[DATA FOR ANALYSIS]

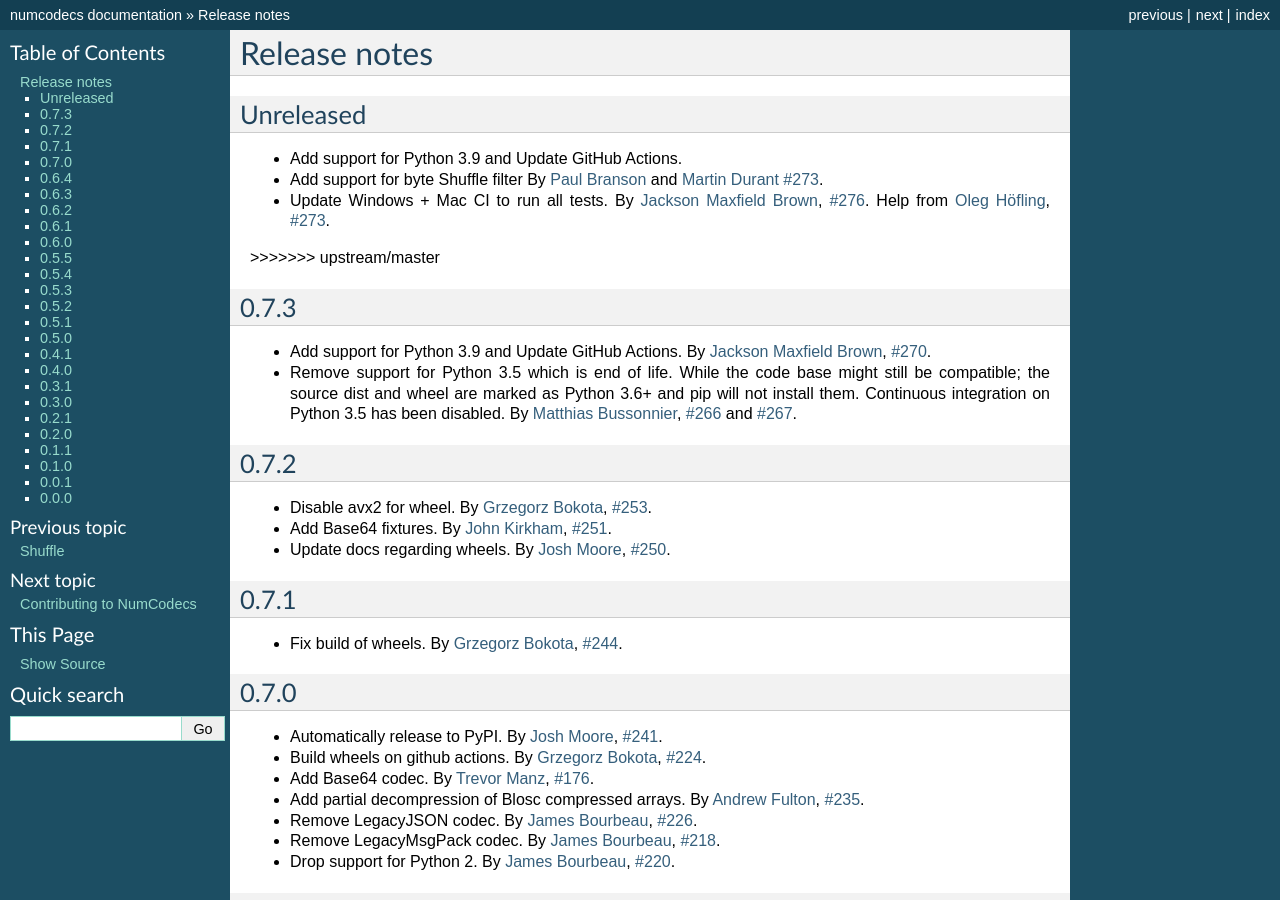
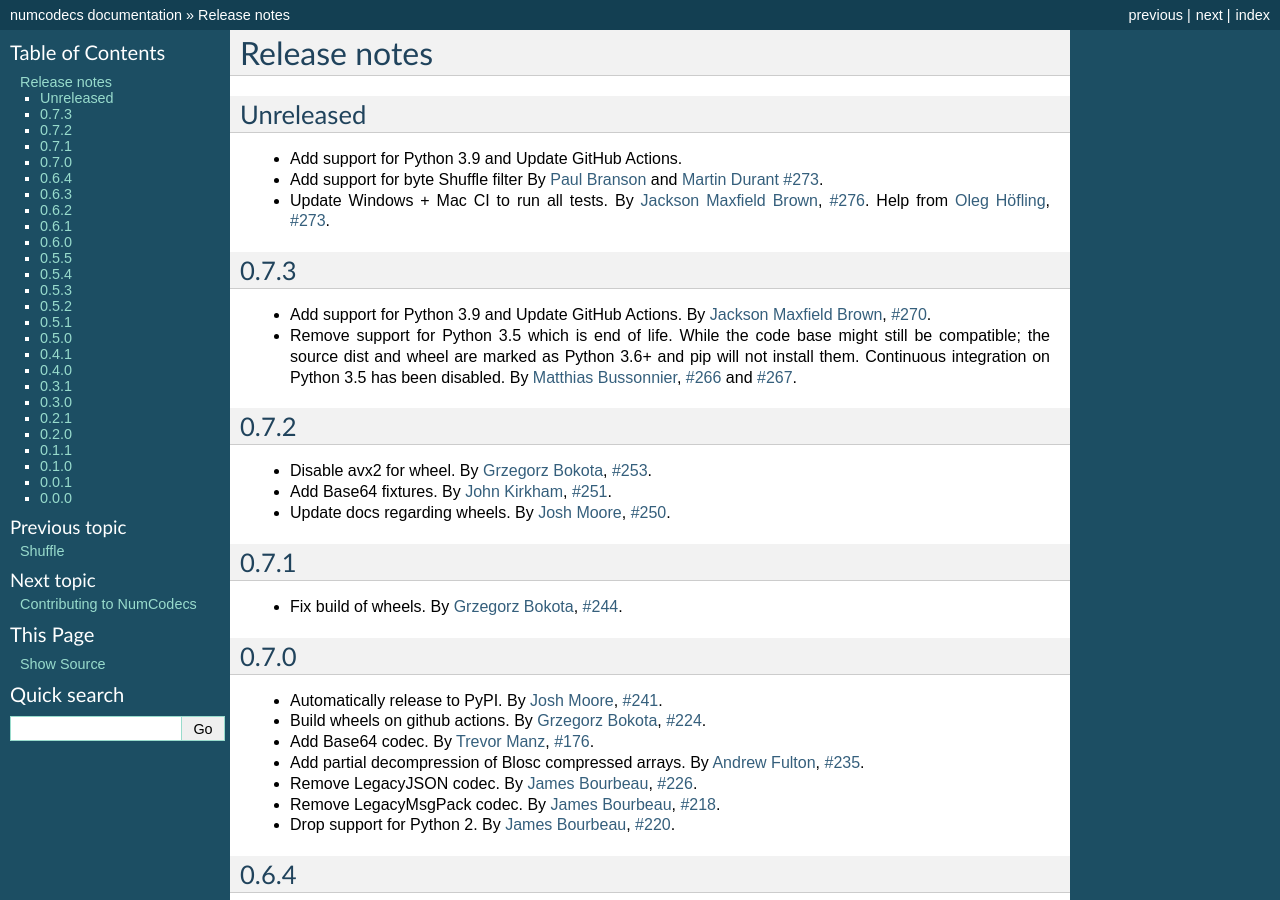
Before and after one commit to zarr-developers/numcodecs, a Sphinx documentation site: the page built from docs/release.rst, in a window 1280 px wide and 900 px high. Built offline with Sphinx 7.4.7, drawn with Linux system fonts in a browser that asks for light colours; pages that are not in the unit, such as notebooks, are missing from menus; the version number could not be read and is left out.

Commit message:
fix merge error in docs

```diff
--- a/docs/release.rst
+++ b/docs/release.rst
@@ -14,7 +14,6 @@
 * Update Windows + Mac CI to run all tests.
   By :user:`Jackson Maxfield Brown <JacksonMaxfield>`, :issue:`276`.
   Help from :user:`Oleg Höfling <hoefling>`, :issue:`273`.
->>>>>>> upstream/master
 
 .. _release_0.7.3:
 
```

[/DATA FOR ANALYSIS]
[DATA FOR ANALYSIS]

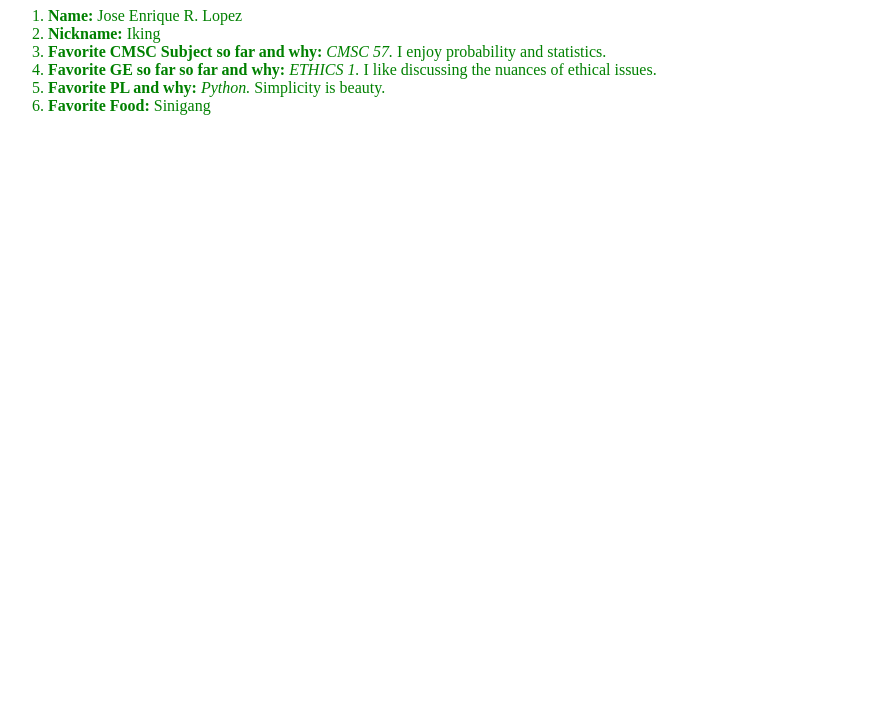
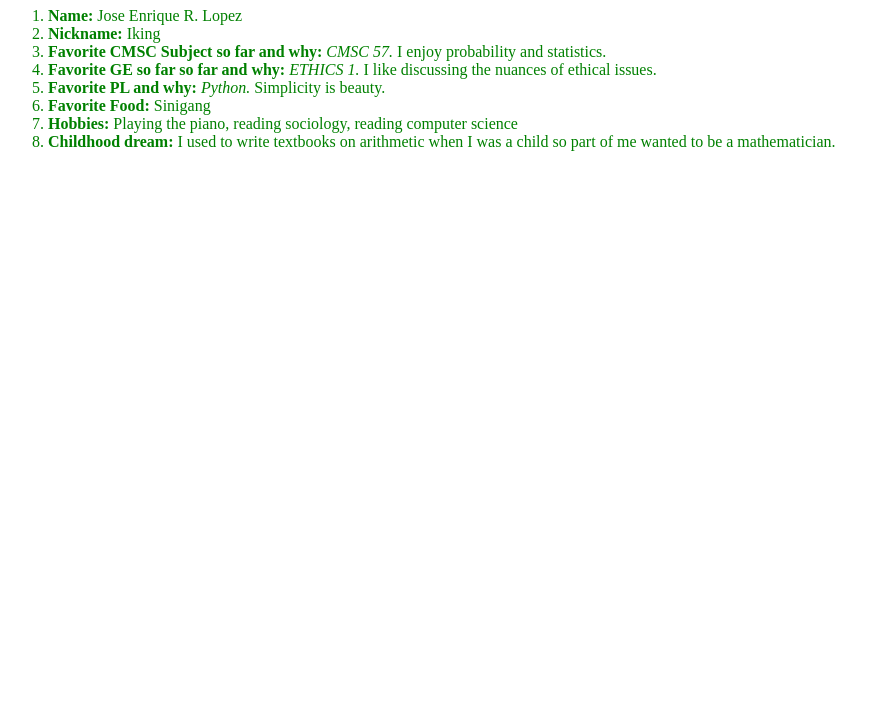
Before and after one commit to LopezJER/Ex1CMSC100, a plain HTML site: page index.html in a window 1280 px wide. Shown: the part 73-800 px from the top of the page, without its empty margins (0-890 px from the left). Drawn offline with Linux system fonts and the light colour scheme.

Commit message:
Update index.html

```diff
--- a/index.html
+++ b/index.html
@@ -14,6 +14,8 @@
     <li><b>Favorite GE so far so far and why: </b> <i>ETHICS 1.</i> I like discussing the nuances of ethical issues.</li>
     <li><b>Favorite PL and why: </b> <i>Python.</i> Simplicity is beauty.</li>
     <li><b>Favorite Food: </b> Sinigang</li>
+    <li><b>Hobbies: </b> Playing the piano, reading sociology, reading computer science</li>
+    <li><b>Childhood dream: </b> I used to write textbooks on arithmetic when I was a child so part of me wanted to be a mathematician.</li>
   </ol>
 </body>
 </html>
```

[/DATA FOR ANALYSIS]
[DATA FOR ANALYSIS]

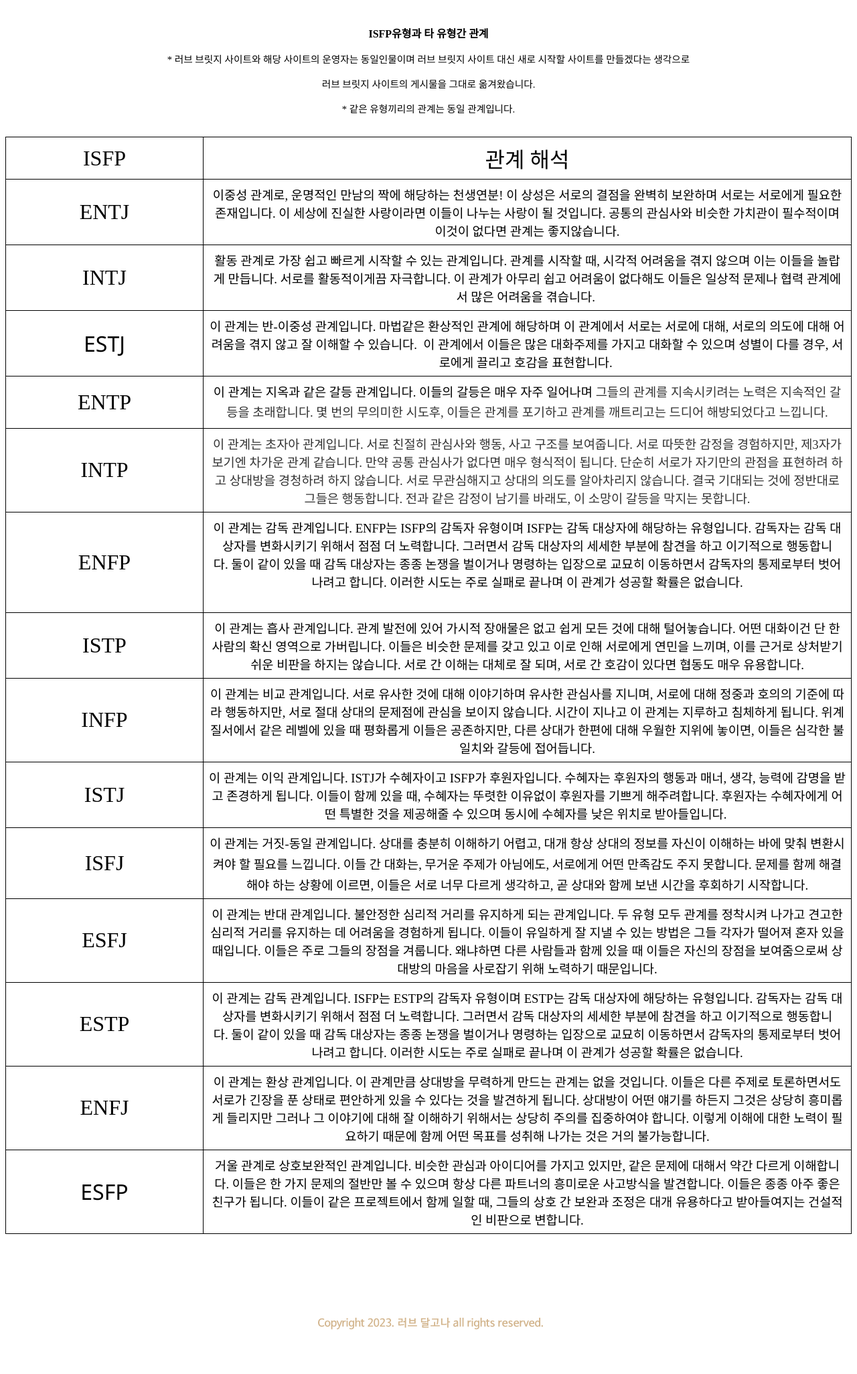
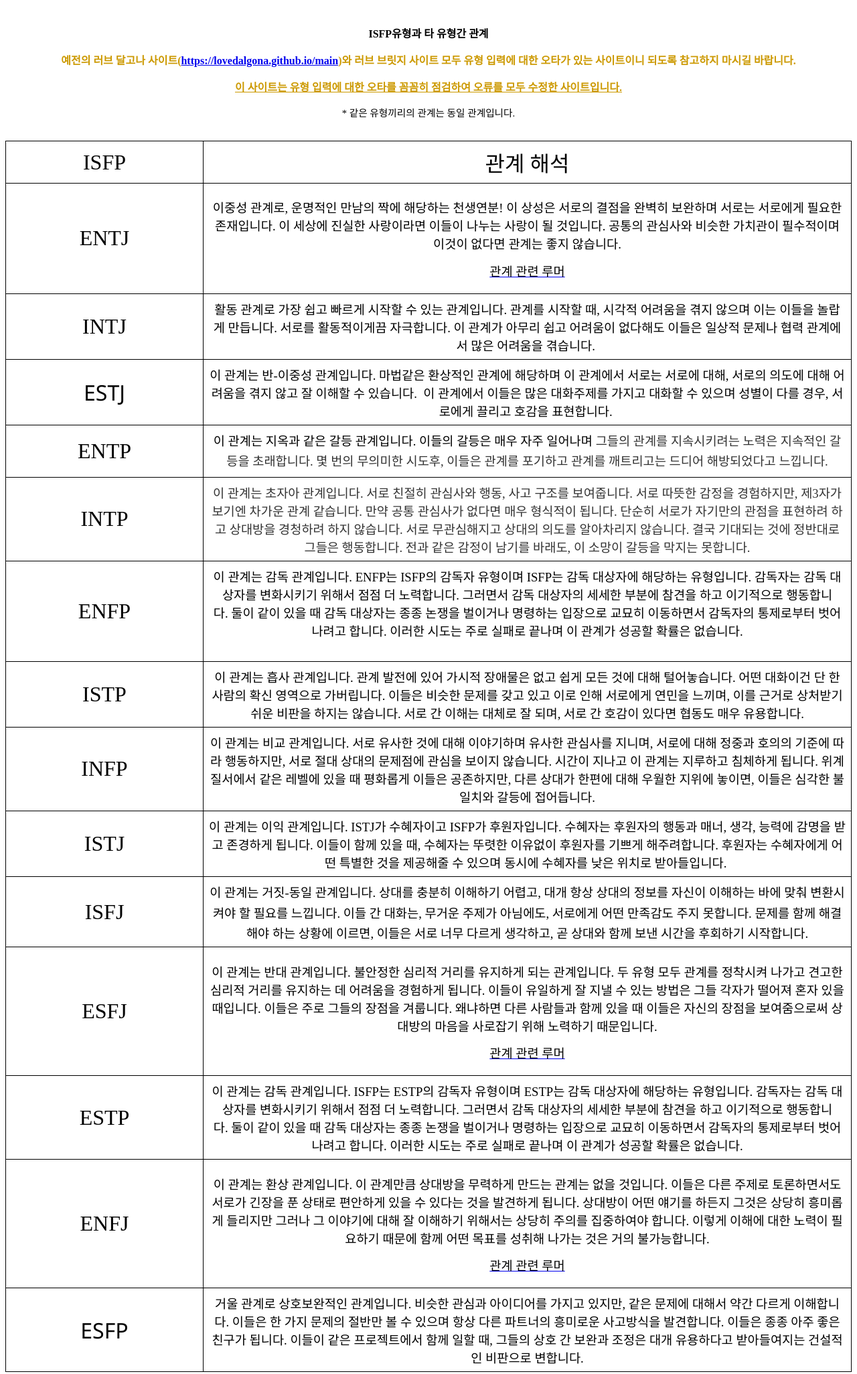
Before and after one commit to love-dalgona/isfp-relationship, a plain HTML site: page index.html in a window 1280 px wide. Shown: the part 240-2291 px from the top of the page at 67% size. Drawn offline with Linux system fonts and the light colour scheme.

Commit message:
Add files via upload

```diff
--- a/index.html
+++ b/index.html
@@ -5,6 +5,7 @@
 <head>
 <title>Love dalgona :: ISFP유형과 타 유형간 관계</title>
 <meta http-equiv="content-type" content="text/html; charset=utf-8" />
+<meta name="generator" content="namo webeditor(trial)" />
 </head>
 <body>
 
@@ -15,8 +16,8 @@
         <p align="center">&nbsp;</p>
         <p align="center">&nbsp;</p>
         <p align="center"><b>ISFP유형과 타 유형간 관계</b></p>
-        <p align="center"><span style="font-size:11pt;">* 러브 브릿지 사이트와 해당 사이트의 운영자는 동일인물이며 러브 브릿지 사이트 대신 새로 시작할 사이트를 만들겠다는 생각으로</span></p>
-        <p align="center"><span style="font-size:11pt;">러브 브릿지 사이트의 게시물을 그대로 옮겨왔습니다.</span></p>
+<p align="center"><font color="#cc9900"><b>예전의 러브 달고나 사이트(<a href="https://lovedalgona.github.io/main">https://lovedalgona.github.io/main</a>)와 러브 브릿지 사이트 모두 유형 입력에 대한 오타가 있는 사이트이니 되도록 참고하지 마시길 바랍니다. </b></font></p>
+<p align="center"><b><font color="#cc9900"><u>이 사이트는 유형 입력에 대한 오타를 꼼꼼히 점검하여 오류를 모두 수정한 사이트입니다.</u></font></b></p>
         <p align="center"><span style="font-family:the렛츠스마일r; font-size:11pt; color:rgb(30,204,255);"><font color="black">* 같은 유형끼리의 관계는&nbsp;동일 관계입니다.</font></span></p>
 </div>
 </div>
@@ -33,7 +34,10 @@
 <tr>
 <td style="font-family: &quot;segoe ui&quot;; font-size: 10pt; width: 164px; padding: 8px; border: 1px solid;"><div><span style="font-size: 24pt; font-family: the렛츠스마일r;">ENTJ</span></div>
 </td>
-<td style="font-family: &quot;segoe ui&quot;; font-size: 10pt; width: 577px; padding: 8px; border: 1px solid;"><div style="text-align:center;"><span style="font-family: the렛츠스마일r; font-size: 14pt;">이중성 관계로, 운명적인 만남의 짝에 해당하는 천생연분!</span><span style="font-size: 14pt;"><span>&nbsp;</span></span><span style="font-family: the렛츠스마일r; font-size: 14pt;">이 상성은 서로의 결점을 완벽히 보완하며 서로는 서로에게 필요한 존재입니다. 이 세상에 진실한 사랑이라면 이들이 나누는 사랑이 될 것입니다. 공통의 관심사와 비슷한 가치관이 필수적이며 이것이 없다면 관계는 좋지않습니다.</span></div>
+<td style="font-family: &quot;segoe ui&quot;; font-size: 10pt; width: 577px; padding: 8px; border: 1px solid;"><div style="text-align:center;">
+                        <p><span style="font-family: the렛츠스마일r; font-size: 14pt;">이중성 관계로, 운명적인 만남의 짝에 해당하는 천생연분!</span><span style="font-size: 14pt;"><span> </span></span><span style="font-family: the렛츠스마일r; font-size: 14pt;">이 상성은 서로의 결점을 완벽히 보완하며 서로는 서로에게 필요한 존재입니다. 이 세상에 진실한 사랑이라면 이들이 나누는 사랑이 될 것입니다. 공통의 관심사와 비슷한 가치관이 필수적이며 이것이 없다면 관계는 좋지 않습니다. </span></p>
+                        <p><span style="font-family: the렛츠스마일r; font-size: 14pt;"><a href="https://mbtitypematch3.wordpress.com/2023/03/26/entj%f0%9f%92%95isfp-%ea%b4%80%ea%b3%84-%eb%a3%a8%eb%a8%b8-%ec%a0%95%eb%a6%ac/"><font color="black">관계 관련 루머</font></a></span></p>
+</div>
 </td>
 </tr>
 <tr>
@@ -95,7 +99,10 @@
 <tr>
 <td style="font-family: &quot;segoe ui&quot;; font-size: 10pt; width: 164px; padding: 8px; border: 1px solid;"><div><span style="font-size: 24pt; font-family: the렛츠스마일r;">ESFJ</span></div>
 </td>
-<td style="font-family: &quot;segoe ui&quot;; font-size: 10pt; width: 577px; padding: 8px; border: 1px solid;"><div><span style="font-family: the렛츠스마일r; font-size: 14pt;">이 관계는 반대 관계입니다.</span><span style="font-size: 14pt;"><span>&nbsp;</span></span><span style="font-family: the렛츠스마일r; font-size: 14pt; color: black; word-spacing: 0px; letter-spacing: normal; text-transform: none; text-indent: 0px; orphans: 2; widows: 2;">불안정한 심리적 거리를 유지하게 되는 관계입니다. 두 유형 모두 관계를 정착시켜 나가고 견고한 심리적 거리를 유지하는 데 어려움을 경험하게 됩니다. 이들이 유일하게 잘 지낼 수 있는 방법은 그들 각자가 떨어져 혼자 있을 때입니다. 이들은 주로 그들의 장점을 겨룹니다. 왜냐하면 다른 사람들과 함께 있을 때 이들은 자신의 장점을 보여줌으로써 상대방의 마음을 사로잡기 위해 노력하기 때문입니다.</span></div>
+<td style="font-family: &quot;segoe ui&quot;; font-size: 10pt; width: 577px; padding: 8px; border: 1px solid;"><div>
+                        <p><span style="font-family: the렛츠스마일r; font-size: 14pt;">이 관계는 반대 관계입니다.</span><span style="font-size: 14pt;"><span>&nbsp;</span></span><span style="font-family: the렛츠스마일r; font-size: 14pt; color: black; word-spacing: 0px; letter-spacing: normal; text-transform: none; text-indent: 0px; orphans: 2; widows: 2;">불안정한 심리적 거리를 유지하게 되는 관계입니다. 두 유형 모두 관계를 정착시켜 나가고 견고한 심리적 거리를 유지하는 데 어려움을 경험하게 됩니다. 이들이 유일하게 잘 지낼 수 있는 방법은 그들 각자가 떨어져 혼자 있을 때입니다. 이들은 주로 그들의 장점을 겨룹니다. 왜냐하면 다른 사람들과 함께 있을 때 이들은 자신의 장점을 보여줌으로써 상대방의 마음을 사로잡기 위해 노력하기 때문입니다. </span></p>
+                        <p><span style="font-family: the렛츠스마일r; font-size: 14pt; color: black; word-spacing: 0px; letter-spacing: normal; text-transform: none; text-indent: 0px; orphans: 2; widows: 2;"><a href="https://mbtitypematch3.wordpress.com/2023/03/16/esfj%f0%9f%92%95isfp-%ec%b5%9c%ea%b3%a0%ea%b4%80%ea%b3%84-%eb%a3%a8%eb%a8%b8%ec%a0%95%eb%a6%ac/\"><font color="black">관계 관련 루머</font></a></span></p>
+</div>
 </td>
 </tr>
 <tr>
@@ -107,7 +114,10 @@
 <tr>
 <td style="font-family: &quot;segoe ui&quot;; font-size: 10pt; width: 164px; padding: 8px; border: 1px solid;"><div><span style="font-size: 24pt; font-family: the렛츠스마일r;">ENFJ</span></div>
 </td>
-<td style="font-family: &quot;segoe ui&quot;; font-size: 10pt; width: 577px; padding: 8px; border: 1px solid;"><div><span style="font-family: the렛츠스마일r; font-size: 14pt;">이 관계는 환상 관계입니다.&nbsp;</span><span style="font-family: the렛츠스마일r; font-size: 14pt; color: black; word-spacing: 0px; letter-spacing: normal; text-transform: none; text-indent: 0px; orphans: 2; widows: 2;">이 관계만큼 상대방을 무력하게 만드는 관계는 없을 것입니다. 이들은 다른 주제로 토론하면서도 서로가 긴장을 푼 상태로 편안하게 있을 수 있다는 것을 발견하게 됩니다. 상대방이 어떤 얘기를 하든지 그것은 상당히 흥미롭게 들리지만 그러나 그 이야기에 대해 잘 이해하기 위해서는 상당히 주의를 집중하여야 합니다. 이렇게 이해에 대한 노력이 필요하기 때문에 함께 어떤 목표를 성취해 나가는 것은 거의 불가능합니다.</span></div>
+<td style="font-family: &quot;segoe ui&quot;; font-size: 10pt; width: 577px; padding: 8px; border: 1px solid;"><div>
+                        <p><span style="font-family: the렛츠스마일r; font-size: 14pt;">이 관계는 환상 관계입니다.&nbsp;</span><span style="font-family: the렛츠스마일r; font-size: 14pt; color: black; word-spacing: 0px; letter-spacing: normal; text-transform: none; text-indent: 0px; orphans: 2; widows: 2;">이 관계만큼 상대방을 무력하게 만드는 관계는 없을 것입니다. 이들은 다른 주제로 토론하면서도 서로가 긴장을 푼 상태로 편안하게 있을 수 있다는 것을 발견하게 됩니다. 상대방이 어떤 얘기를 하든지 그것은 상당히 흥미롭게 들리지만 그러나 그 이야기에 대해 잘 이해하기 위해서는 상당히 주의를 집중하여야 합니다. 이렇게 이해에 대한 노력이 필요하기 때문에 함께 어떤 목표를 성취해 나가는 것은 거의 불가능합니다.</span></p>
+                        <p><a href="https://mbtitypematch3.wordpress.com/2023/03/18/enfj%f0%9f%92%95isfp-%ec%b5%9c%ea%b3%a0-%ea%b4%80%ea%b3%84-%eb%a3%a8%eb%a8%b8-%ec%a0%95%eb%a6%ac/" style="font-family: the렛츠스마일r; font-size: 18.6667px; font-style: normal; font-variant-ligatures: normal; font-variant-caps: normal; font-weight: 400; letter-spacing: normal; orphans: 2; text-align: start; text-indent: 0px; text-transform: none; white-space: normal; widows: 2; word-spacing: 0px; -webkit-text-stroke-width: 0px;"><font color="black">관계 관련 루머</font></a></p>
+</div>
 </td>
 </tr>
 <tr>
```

[/DATA FOR ANALYSIS]

WHAT THE TASK REQUIRES: Retrieve each line from the records above where the word "보완하며" occurs.

ANSWER SECTION:
-<td style="font-family: &quot;segoe ui&quot;; font-size: 10pt; width: 577px; padding: 8px; border: 1px solid;"><div style="text-align:center;"><span style="font-family: the렛츠스마일r; font-size: 14pt;">이중성 관계로, 운명적인 만남의 짝에 해당하는 천생연분!</span><span style="font-size: 14pt;"><span>&nbsp;</span></span><span style="font-family: the렛츠스마일r; font-size: 14pt;">이 상성은 서로의 결점을 완벽히 보완하며 서로는 서로에게 필요한 존재입니다. 이 세상에 진실한 사랑이라면 이들이 나누는 사랑이 될 것입니다. 공통의 관심사와 비슷한 가치관이 필수적이며 이것이 없다면 관계는 좋지않습니다.</span></div>
+                        <p><span style="font-family: the렛츠스마일r; font-size: 14pt;">이중성 관계로, 운명적인 만남의 짝에 해당하는 천생연분!</span><span style="font-size: 14pt;"><span> </span></span><span style="font-family: the렛츠스마일r; font-size: 14pt;">이 상성은 서로의 결점을 완벽히 보완하며 서로는 서로에게 필요한 존재입니다. 이 세상에 진실한 사랑이라면 이들이 나누는 사랑이 될 것입니다. 공통의 관심사와 비슷한 가치관이 필수적이며 이것이 없다면 관계는 좋지 않습니다. </span></p>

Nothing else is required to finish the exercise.